### BRIEF
Lines in the listing below that contain the string "Contact" are to be found and copied.

————

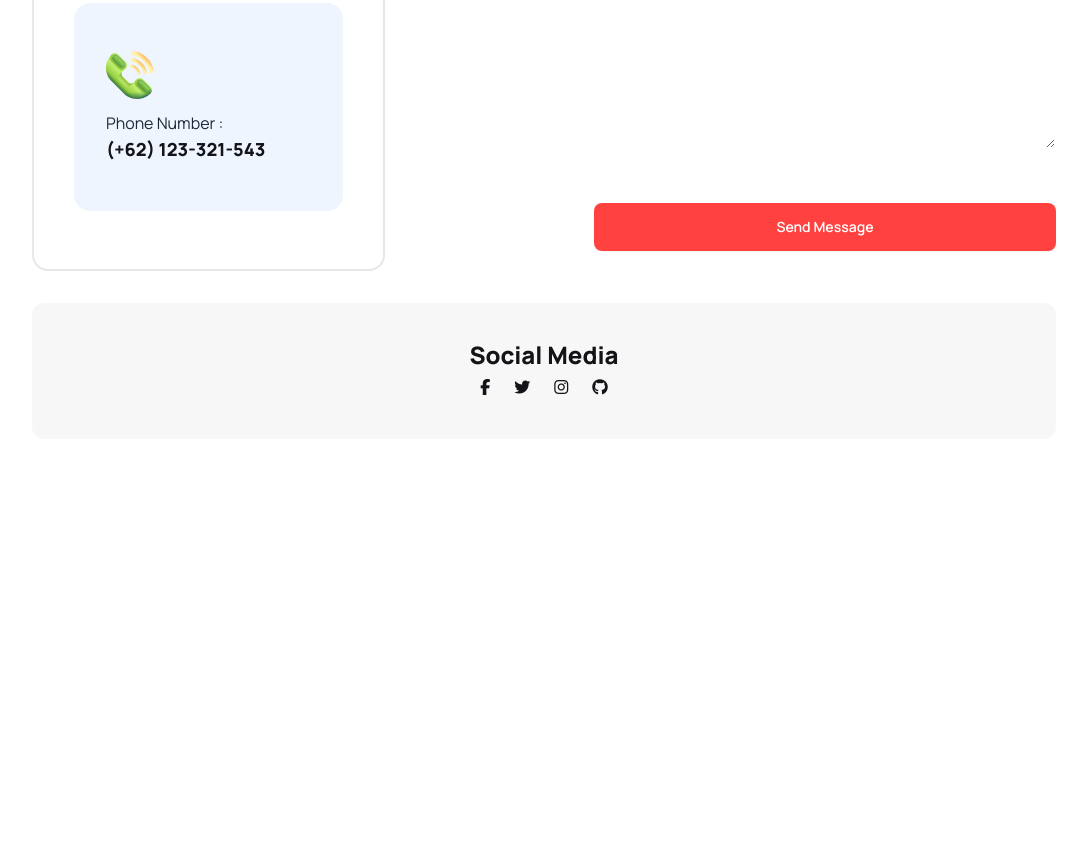
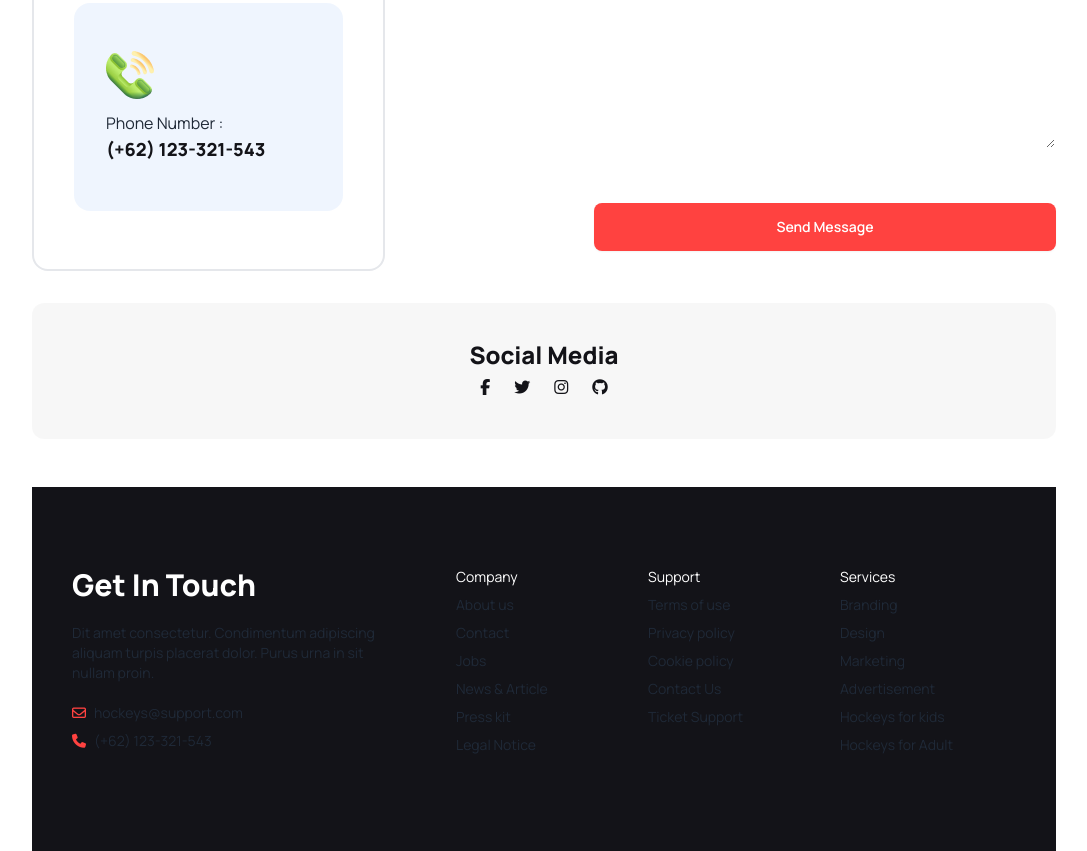
Before and after one commit to Sikder82/Hockeys, a plain HTML site: page index.html in a window 1280 px wide. Shown: the part 3914-4765 px from the top of the page, without its empty margins (96-1183 px from the left). Before the commit the page ends 4401 px from the top, so only its background shows below. Drawn offline with nearby package versions, Linux system fonts and the light colour scheme.

Commit message:
Footer section Added

```diff
--- a/index.html
+++ b/index.html
@@ -457,7 +457,46 @@
       <!-- Social Media Section End -->
     </main>
     <footer>
-
+        <footer class="footer grid grid-cols-2 lg:grid-cols-5 pt-20 pb-24 p-10 w-full bg-[#131318] ">
+            <div class="title col-span-2">
+                <h2 class="text-[#fff] text-3xl font-extrabold ">Get In Touch</h2>
+                <p class="max-w-80 py-3">Dit amet consectetur. Condimentum  adipiscing aliquam turpis placerat dolor. Purus urna in sit nullam proin. </p>
+                <div class="icon flex gap-2 items-center">
+                    <i class="fa-regular fa-envelope text-[#FF4240]"> </i>
+                    <p>hockeys@support.com</p>
+                </div>
+                <div class="icon flex gap-2 items-center">
+                    <i class="fa-solid fa-phone text-[#FF4240]"> </i>
+                    <p>(+62) 123-321-543</p>
+                </div>
+            </div>
+            <nav>
+                <header class="footer text-[#fff]">Company</header>
+                <a class="link link-hover">About us</a>
+                <a class="link link-hover">Contact</a>
+                <a class="link link-hover">Jobs</a>
+                <a class="link link-hover">News & Article</a>
+                <a class="link link-hover">Press kit</a>
+                <a class="link link-hover">Legal Notice</a>
+            </nav>
+            <nav>
+                <header class="footer text-[#fff]">Support</header>
+                <a class="link link-hover">Terms of use</a>
+                <a class="link link-hover">Privacy policy</a>
+                <a class="link link-hover">Cookie policy</a>
+                <a class="link link-hover">Contact Us</a>
+                <a class="link link-hover">Ticket Support</a>
+            </nav>
+            <nav>
+              <header class="footer text-[#fff] ">Services</header>
+              <a class="link link-hover">Branding</a>
+              <a class="link link-hover">Design</a>
+              <a class="link link-hover">Marketing</a>
+              <a class="link link-hover">Advertisement</a>
+              <a class="link link-hover">Hockeys for kids</a>
+              <a class="link link-hover">Hockeys for Adult</a>
+            </nav>
+          </footer>
     </footer>
 </body>
 </html>
```
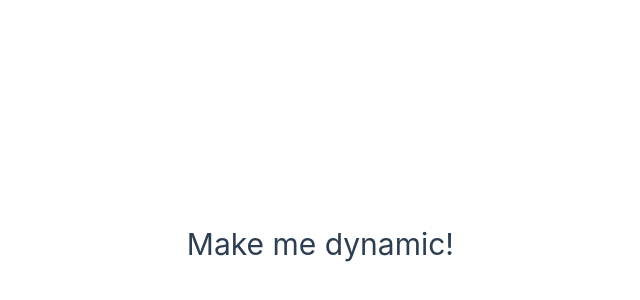
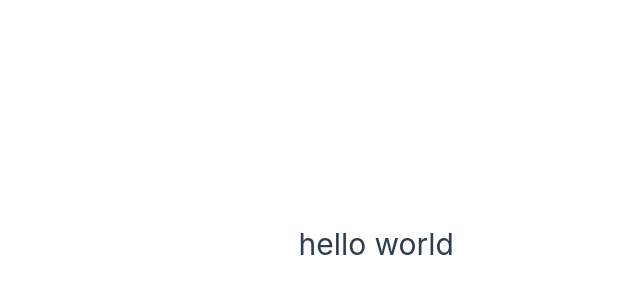
Before and after one commit to RuralAnemone/vue-tutorial, a Vue app: page / in a window 1280 px wide. Shown: the part 156-456 px from the top of the page, without its empty margins (186-826 px from the left). Built offline with nearby package versions, Linux system fonts and the light colour scheme.

Commit message:
heck yeah

```diff
--- a/src/App.vue
+++ b/src/App.vue
@@ -1,10 +1,11 @@
 <script setup>
 import { ref } from 'vue'
 
-// component logic
-// declare some reactive state here.
+const message = ref("hello world")
+console.log(message)
+// message.value = "hello mars"
 </script>
 
 <template>
-  <h1>Make me dynamic!</h1>
+  <h1>{{ message }}</h1>
 </template>
```
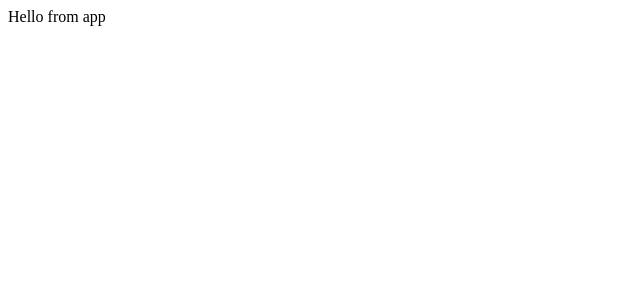
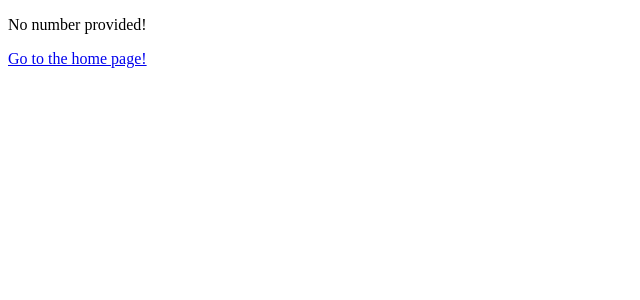
Before and after one commit to michaeljamieson10/reflow-frontend, a React (Create React App) app: page /about in a window 1280 px wide. Shown: the top 300 px of the page, without its empty margins (0-640 px from the left). Built offline with nearby package versions, Linux system fonts and the light colour scheme.

Commit message:
react router works didfferent way than home

```diff
--- a/src/application.tsx
+++ b/src/application.tsx
@@ -1,6 +1,29 @@
 import React from "react";
+import {BrowserRouter, Route, RouteComponentProps, Switch} from "react-router-dom";
+import routes from "./config/route";
 
 const Application: React.FC<{}> = props => {
-    return(<div>Hello from app</div>)
+    return(<div>
+        <BrowserRouter>
+        <Switch>
+            {routes.map((route, index) => {
+                return (
+                    <Route
+                        key={index}
+                        path={route.path}
+                        exact={route.exact}
+                        render={(props: RouteComponentProps<any>) => (
+                            <route.component
+                                name={route.name}
+                                {...props}
+                                {...route.props}
+                            />
+                        )}
+                    />
+                );
+            })}
+        </Switch>
+    </BrowserRouter>
+    </div>)
 }
 export default Application;
--- /dev/null
+++ b/src/config/logging.ts
@@ -0,0 +1,39 @@
+import config from './config';
+
+const DEFAULT_NAMESPACE = config.defaults.namespace;
+
+const info = (message: any, namespace?: string) => {
+    if (typeof message === 'string') {
+        console.log(`[${getDate()}] [${namespace || DEFAULT_NAMESPACE}] [INFO] ${message}`);
+    } else {
+        console.log(`[${getDate()}] [${namespace || DEFAULT_NAMESPACE}] [INFO]`, message);
+    }
+};
+
+const warn = (message: any, namespace?: string) => {
+    if (typeof message === 'string') {
+        console.log(`[${getDate()}] [${namespace || DEFAULT_NAMESPACE}] [WARN] ${message}`);
+    } else {
+        console.log(`[${getDate()}] [${namespace || DEFAULT_NAMESPACE}] [WARN]`, message);
+    }
+};
+
+const error = (message: any, namespace?: string) => {
+    if (typeof message === 'string') {
+        console.log(`[${getDate()}] [${namespace || DEFAULT_NAMESPACE}] [ERROR] ${message}`);
+    } else {
+        console.log(`[${getDate()}] [${namespace || DEFAULT_NAMESPACE}] [ERROR]`, message);
+    }
+};
+
+const getDate = () => {
+    return new Date().toISOString();
+};
+
+const logging = {
+    info,
+    warn,
+    error
+}
+
+export default logging;
--- /dev/null
+++ b/src/config/route.ts
@@ -0,0 +1,26 @@
+import IRoute from '../interfaces/route';
+import AboutPage from '../pages/about';
+import HomePage from '../pages/home';
+
+const routes: IRoute[] = [
+    {
+        path: '/',
+        name: 'Home Page',
+        component: HomePage,
+        exact: true
+    },
+    {
+        path: '/about',
+        name: 'About Page',
+        component: AboutPage,
+        exact: true
+    },
+    {
+        path: '/about/:number',
+        name: 'About Page',
+        component: AboutPage,
+        exact: true
+    },
+]
+
+export default routes;
--- /dev/null
+++ b/src/interfaces/page.ts
@@ -0,0 +1,3 @@
+export default interface IPage {
+    name: string;
+}
--- /dev/null
+++ b/src/interfaces/route.ts
@@ -0,0 +1,7 @@
+export default interface IRoute {
+    path: string;
+    name: string;
+    exact: boolean;
+    component: any;
+    props?: any;
+}
--- /dev/null
+++ b/src/pages/about.tsx
@@ -0,0 +1,32 @@
+import React, { useEffect, useState } from 'react';
+import IPage from '../interfaces/page';
+import logging from '../config/logging';
+import { Link, RouteComponentProps, withRouter } from 'react-router-dom';
+
+const AboutPage: React.FunctionComponent<IPage & RouteComponentProps<any>> = props => {
+    const [message, setMessage] = useState<string>('');
+
+    useEffect(() => {
+        logging.info(`Loading ${props.name}`);
+
+        let number = props.match.params.number;
+
+        if (number)
+        {
+            setMessage(`The Number is ${number}`);
+        }
+        else
+        {
+            setMessage(`No number provided!`);
+        }
+    }, [props])
+
+    return (
+        <div>
+            <p>{message}</p>
+        <Link to="/">Go to the home page!</Link>
+    </div>
+);
+}
+
+export default withRouter(AboutPage);
--- /dev/null
+++ b/src/pages/home.tsx
@@ -0,0 +1,13 @@
+import React, { useEffect } from 'react';
+import IPage from '../interfaces/page';
+import logging from '../config/logging';
+
+const HomePage: React.FunctionComponent<IPage> = props => {
+    useEffect(() => {
+        logging.info(`Loading ${props.name}`);
+    }, [props.name])
+
+    return <p>This is the HOME page!</p>
+}
+
+export default HomePage;
```
Also changed, not shown: src/index.tsx (+5 -4 lines).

————

### THE ANSWER
+                <a class="link link-hover">Contact</a>
+                <a class="link link-hover">Contact Us</a>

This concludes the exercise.